TASK BRIEF: Line filter on the word "AUFGABEN": copy each matching line from the entries.

MATERIAL TO PROCESS:
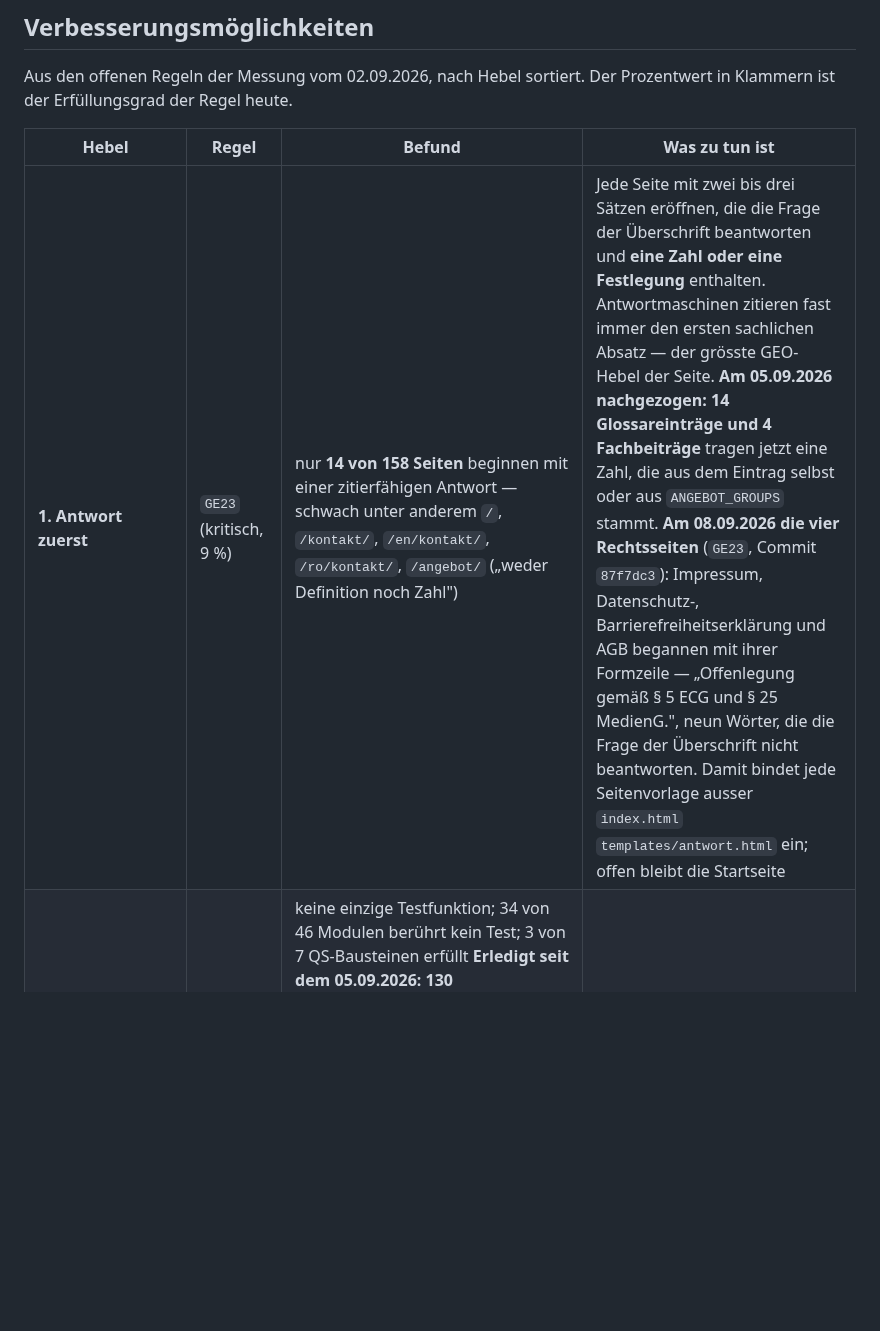
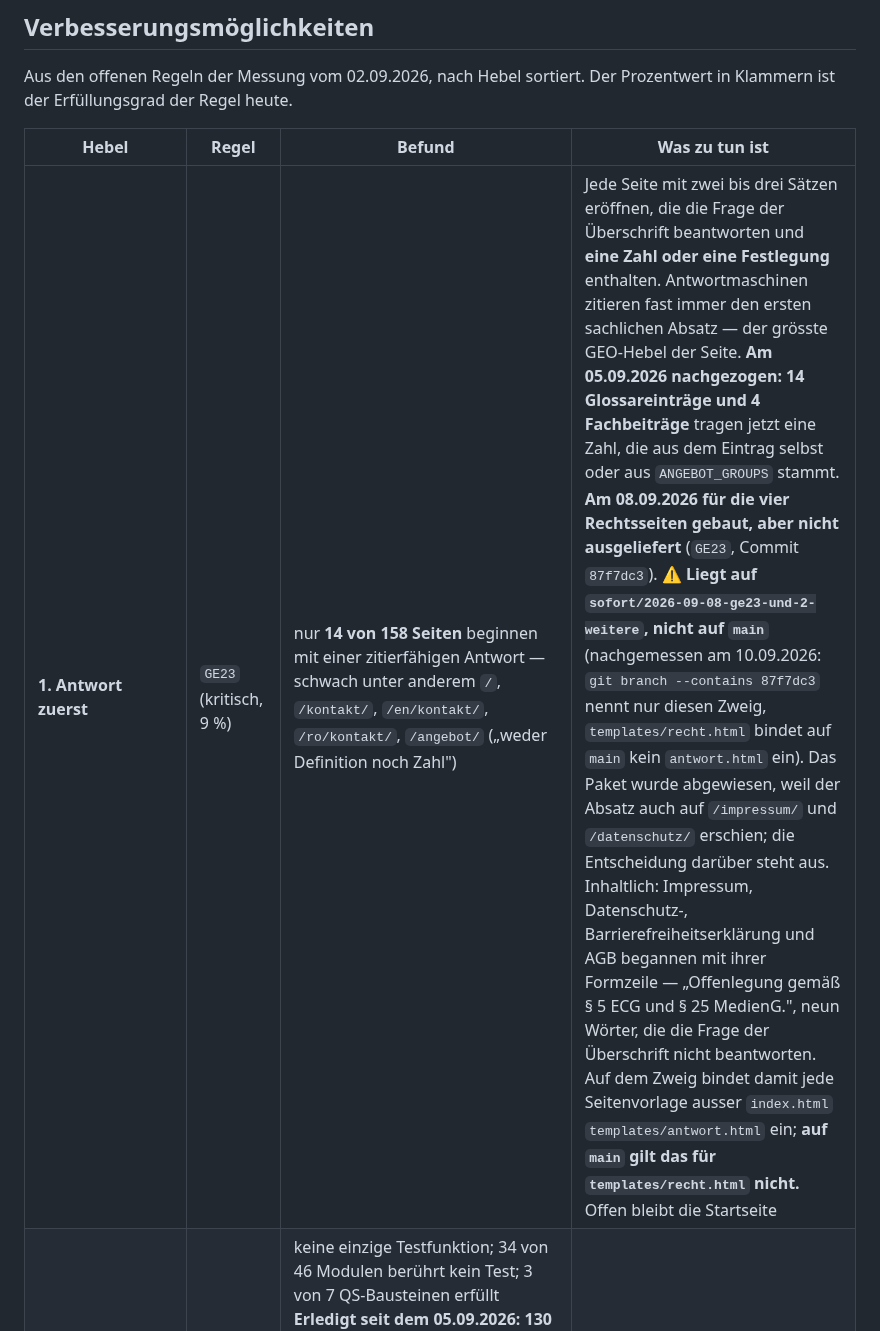
Before and after one commit to BastianScherzinger/wvm-it, a Markdown page: doku/80-AUFGABEN.md, the part around one of its changes. Rendered like a GitHub page; blank space fills up the shorter version.

Commit message:
Doku: 1 liegengebliebene Änderung(en) nachgetragen
Durchgeführt über Webagentur Scherzinger Overview.

```diff
--- a/doku/80-AUFGABEN.md
+++ b/doku/80-AUFGABEN.md
@@ -94,7 +94,7 @@ Aus den offenen Regeln der Messung vom 02.09.2026, nach Hebel sortiert. Der Proz
 
 | Hebel | Regel | Befund | Was zu tun ist |
 |---|---|---|---|
-| **1. Antwort zuerst** | `GE23` (kritisch, 9 %) | nur **14 von 158 Seiten** beginnen mit einer zitierfähigen Antwort — schwach unter anderem `/`, `/kontakt/`, `/en/kontakt/`, `/ro/kontakt/`, `/angebot/` („weder Definition noch Zahl") | Jede Seite mit zwei bis drei Sätzen eröffnen, die die Frage der Überschrift beantworten und **eine Zahl oder eine Festlegung** enthalten. Antwortmaschinen zitieren fast immer den ersten sachlichen Absatz — der grösste GEO-Hebel der Seite. **Am 05.09.2026 nachgezogen: 14 Glossareinträge und 4 Fachbeiträge** tragen jetzt eine Zahl, die aus dem Eintrag selbst oder aus `ANGEBOT_GROUPS` stammt. **Am 08.09.2026 die vier Rechtsseiten** (`GE23`, Commit `87f7dc3`): Impressum, Datenschutz-, Barrierefreiheitserklärung und AGB begannen mit ihrer Formzeile — „Offenlegung gemäß § 5 ECG und § 25 MedienG.", neun Wörter, die die Frage der Überschrift nicht beantworten. Damit bindet jede Seitenvorlage ausser `index.html` `templates/antwort.html` ein; offen bleibt die Startseite |
+| **1. Antwort zuerst** | `GE23` (kritisch, 9 %) | nur **14 von 158 Seiten** beginnen mit einer zitierfähigen Antwort — schwach unter anderem `/`, `/kontakt/`, `/en/kontakt/`, `/ro/kontakt/`, `/angebot/` („weder Definition noch Zahl") | Jede Seite mit zwei bis drei Sätzen eröffnen, die die Frage der Überschrift beantworten und **eine Zahl oder eine Festlegung** enthalten. Antwortmaschinen zitieren fast immer den ersten sachlichen Absatz — der grösste GEO-Hebel der Seite. **Am 05.09.2026 nachgezogen: 14 Glossareinträge und 4 Fachbeiträge** tragen jetzt eine Zahl, die aus dem Eintrag selbst oder aus `ANGEBOT_GROUPS` stammt. **Am 08.09.2026 für die vier Rechtsseiten gebaut, aber nicht ausgeliefert** (`GE23`, Commit `87f7dc3`). ⚠ **Liegt auf `sofort/2026-09-08-ge23-und-2-weitere`, nicht auf `main`** (nachgemessen am 10.09.2026: `git branch --contains 87f7dc3` nennt nur diesen Zweig, `templates/recht.html` bindet auf `main` kein `antwort.html` ein). Das Paket wurde abgewiesen, weil der Absatz auch auf `/impressum/` und `/datenschutz/` erschien; die Entscheidung darüber steht aus. Inhaltlich: Impressum, Datenschutz-, Barrierefreiheitserklärung und AGB begannen mit ihrer Formzeile — „Offenlegung gemäß § 5 ECG und § 25 MedienG.", neun Wörter, die die Frage der Überschrift nicht beantworten. Auf dem Zweig bindet damit jede Seitenvorlage ausser `index.html` `templates/antwort.html` ein; **auf `main` gilt das für `templates/recht.html` nicht.** Offen bleibt die Startseite |
 | **2. Tests** | `PJ02` (kritisch, 0 %), `PJ03` (26 %), `PJ04` (0 %), `VL19` (43 %) | keine einzige Testfunktion; 34 von 46 Modulen berührt kein Test; 3 von 7 QS-Bausteinen erfüllt **Erledigt seit dem 05.09.2026: 130 Testfunktionen in neun Dateien**, CI-Lauf bei jedem Push — siehe die Ausnahme zu `PJ02` unten und [10-TECHNIK.md](10-TECHNIK.md). Von den sieben QS-Bausteinen (`VL19`) fehlt nur noch das Fehler-Monitoring. **Am 07.09.2026 auch `PJ03` geschlossen:** Die Suite prüfte Seiten und kam über `views` an den Strukturquellen nur vorbei; `landing/tests/test_module.py` fasst sie jetzt direkt an — die Strukturquellen der Silos, die achtzehn Sprachmodule, `messung`, `supa`, `scheduler`, `apps` und die eigenen Management-Befehle. Damit **252 Testfunktionen in 17 Dateien** |
 | **3. Interne Erreichbarkeit** | `TS23` (kritisch, 48 %) | 82 Seiten über interne Links nicht erreichbar: `/en/kontakt/`, `/ro/kontakt/`, `/en/angebot/`, `/ro/angebot/`, `/en/impressum/` … (+77) | siehe „Offen" Nr. 2 |
 | **4. Umfang der Seiten** | `IS18` (kritisch, 34 %), `IS19` (kritisch, 40 %), `IS17` (82 %) | 55 von 84 Seiten unter dem Zielumfang ihrer Art (`/leistungen/` 328/600 W, `/vergleich/` 288/900 W, `/branchen/` 300, `/leistungen/google-ads/` 583/600); 11 dünne Seiten (Kontakt 140–149 W, Impressum 137 W je Sprache); 28 Seiten unter 300 Wörtern | Hubs mit Auswahlhilfe, Ablauf und Fragen füllen; Kontaktseiten um Anfahrt, Erreichbarkeit und Ablauf ergänzen; das Impressum darf kurz bleiben |
```
Also changed, not shown: other parts of doku/80-AUFGABEN.md (+1 -1 lines).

YOUR SOLUTION:
Before and after one commit to BastianScherzinger/wvm-it, a Markdown page: doku/80-AUFGABEN.md, the part around one of its changes. Rendered like a GitHub page; blank space fills up the shorter version.
--- a/doku/80-AUFGABEN.md
+++ b/doku/80-AUFGABEN.md
Also changed, not shown: other parts of doku/80-AUFGABEN.md (+1 -1 lines).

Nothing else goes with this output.